• **EXERCISE REQUIREMENTS**
Search the data below for lines that include the word "georeferencing" and state how many there are, nothing else.

Data excerpts:
□ □ □ □ □
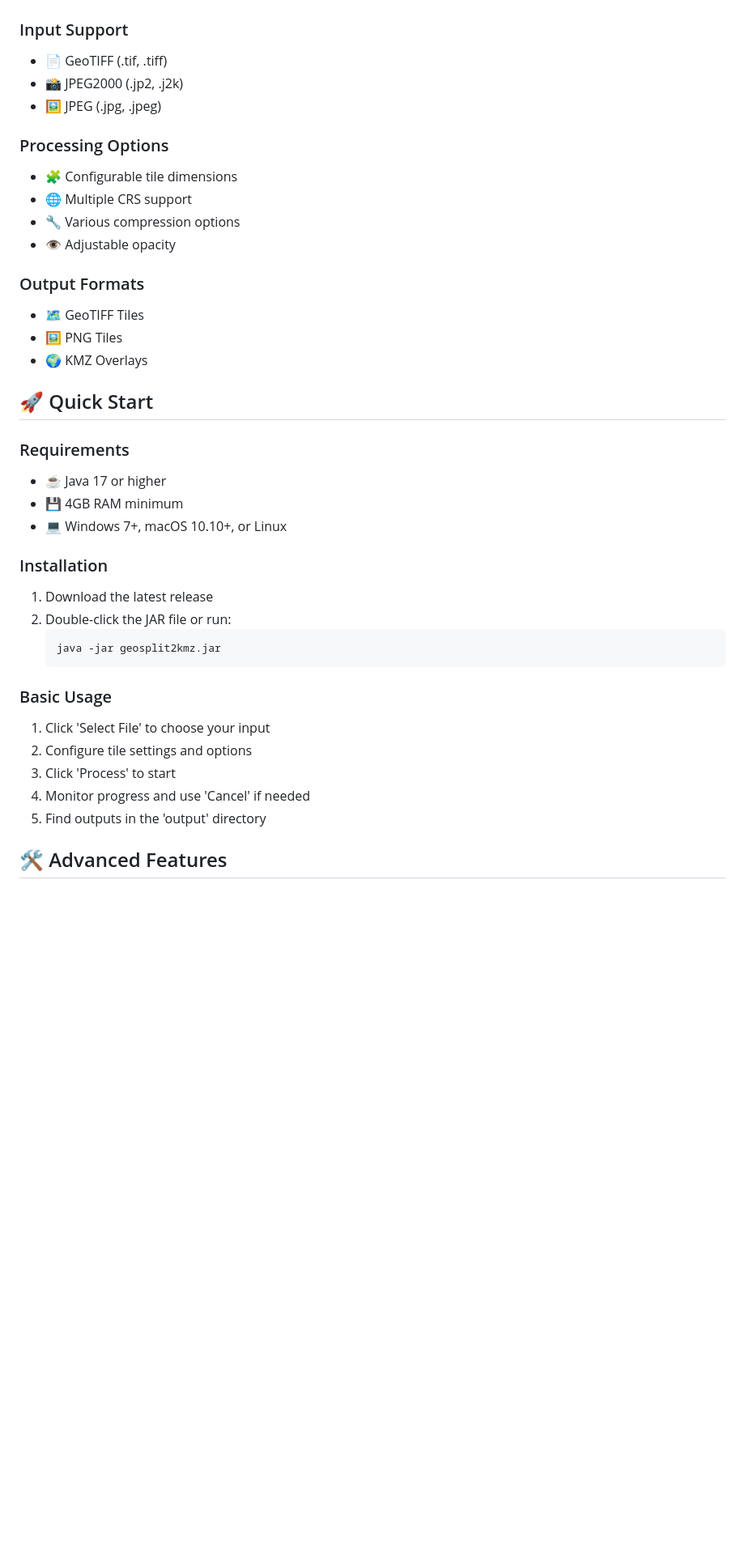
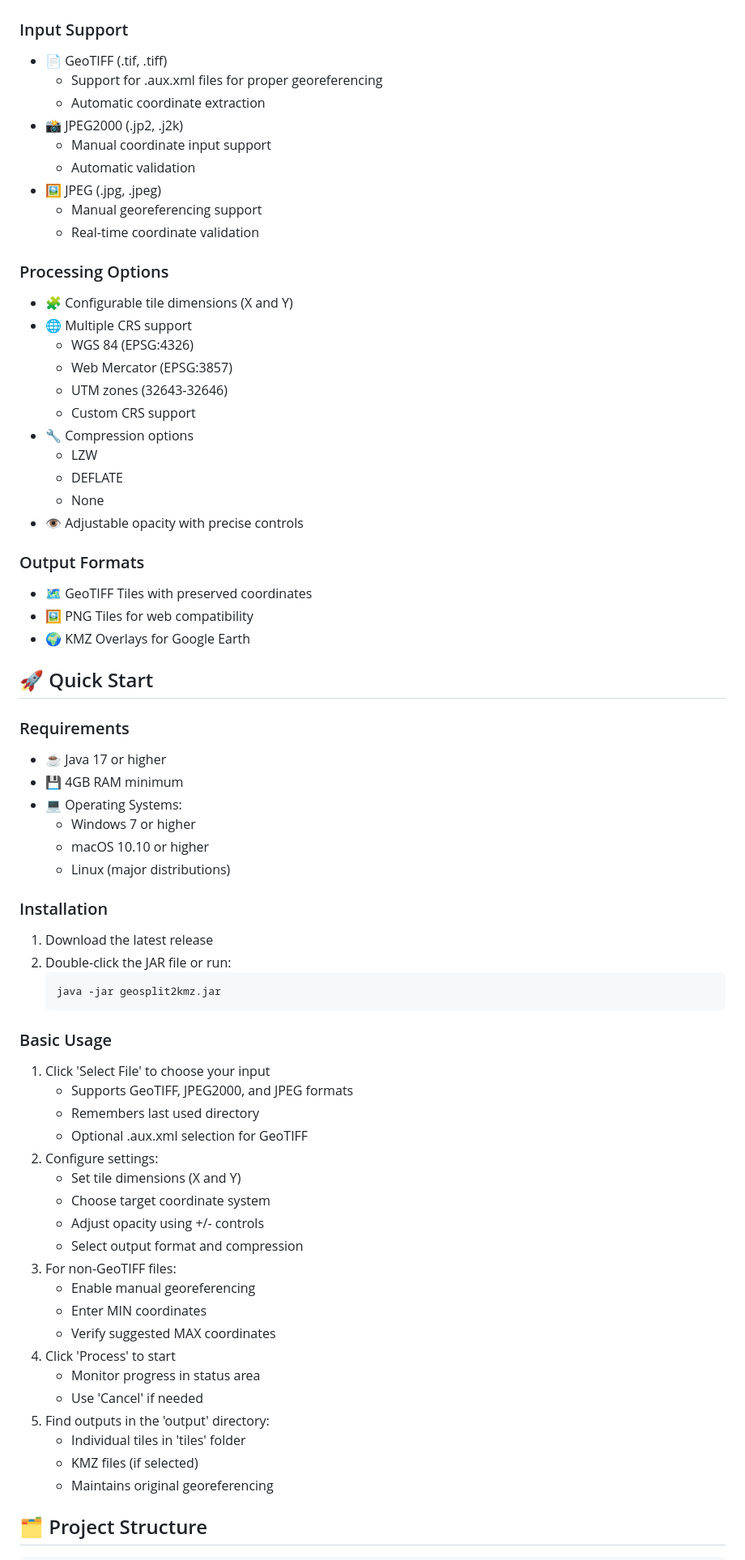
Before and after one commit to angel7544/geoTiff_Ref_2_KMZ_overlay, a Markdown page: Readme.md, the part around the change printed below. Shown: that part at 81% size. Rendered like a GitHub page; blank space fills up the shorter version.

```diff
--- a/Readme.md
+++ b/Readme.md
@@ -32,26 +32,42 @@ A powerful Java-based application for processing and converting large georeferen
 
 ### Input Support
 - 📄 GeoTIFF (.tif, .tiff)
+  - Support for .aux.xml files for proper georeferencing
+  - Automatic coordinate extraction
 - 📸 JPEG2000 (.jp2, .j2k)
+  - Manual coordinate input support
+  - Automatic validation
 - 🖼️ JPEG (.jpg, .jpeg)
+  - Manual georeferencing support
+  - Real-time coordinate validation
 
 ### Processing Options
-- 🧩 Configurable tile dimensions
+- 🧩 Configurable tile dimensions (X and Y)
 - 🌐 Multiple CRS support
-- 🔧 Various compression options
-- 👁️ Adjustable opacity
+  - WGS 84 (EPSG:4326)
+  - Web Mercator (EPSG:3857)
+  - UTM zones (32643-32646)
+  - Custom CRS support
+- 🔧 Compression options
+  - LZW
+  - DEFLATE
+  - None
+- 👁️ Adjustable opacity with precise controls
 
 ### Output Formats
-- 🗺️ GeoTIFF Tiles
-- 🖼️ PNG Tiles
-- 🌍 KMZ Overlays
+- 🗺️ GeoTIFF Tiles with preserved coordinates
+- 🖼️ PNG Tiles for web compatibility
+- 🌍 KMZ Overlays for Google Earth
 
 ## 🚀 Quick Start
 
 ### Requirements
 - ☕ Java 17 or higher
 - 💾 4GB RAM minimum
-- 💻 Windows 7+, macOS 10.10+, or Linux
+- 💻 Operating Systems:
+  - Windows 7 or higher
+  - macOS 10.10 or higher
+  - Linux (major distributions)
 
 ### Installation
 1. Download the latest release
@@ -62,10 +78,25 @@ A powerful Java-based application for processing and converting large georeferen
 
 ### Basic Usage
 1. Click 'Select File' to choose your input
-2. Configure tile settings and options
-3. Click 'Process' to start
-4. Monitor progress and use 'Cancel' if needed
-5. Find outputs in the 'output' directory
+   - Supports GeoTIFF, JPEG2000, and JPEG formats
+   - Remembers last used directory
+   - Optional .aux.xml selection for GeoTIFF
+2. Configure settings:
+   - Set tile dimensions (X and Y)
+   - Choose target coordinate system
+   - Adjust opacity using +/- controls
+   - Select output format and compression
+3. For non-GeoTIFF files:
+   - Enable manual georeferencing
+   - Enter MIN coordinates
+   - Verify suggested MAX coordinates
+4. Click 'Process' to start
+   - Monitor progress in status area
+   - Use 'Cancel' if needed
+5. Find outputs in the 'output' directory:
+   - Individual tiles in 'tiles' folder
+   - KMZ files (if selected)
+   - Maintains original georeferencing
 
-## 🛠️ Advanced Features
+## 🗂️ Project Structure
 
```
Also changed, not shown: other parts of Readme.md (+48 -21 lines).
□ □ □ □ □
• **RESPONSE BOX**
4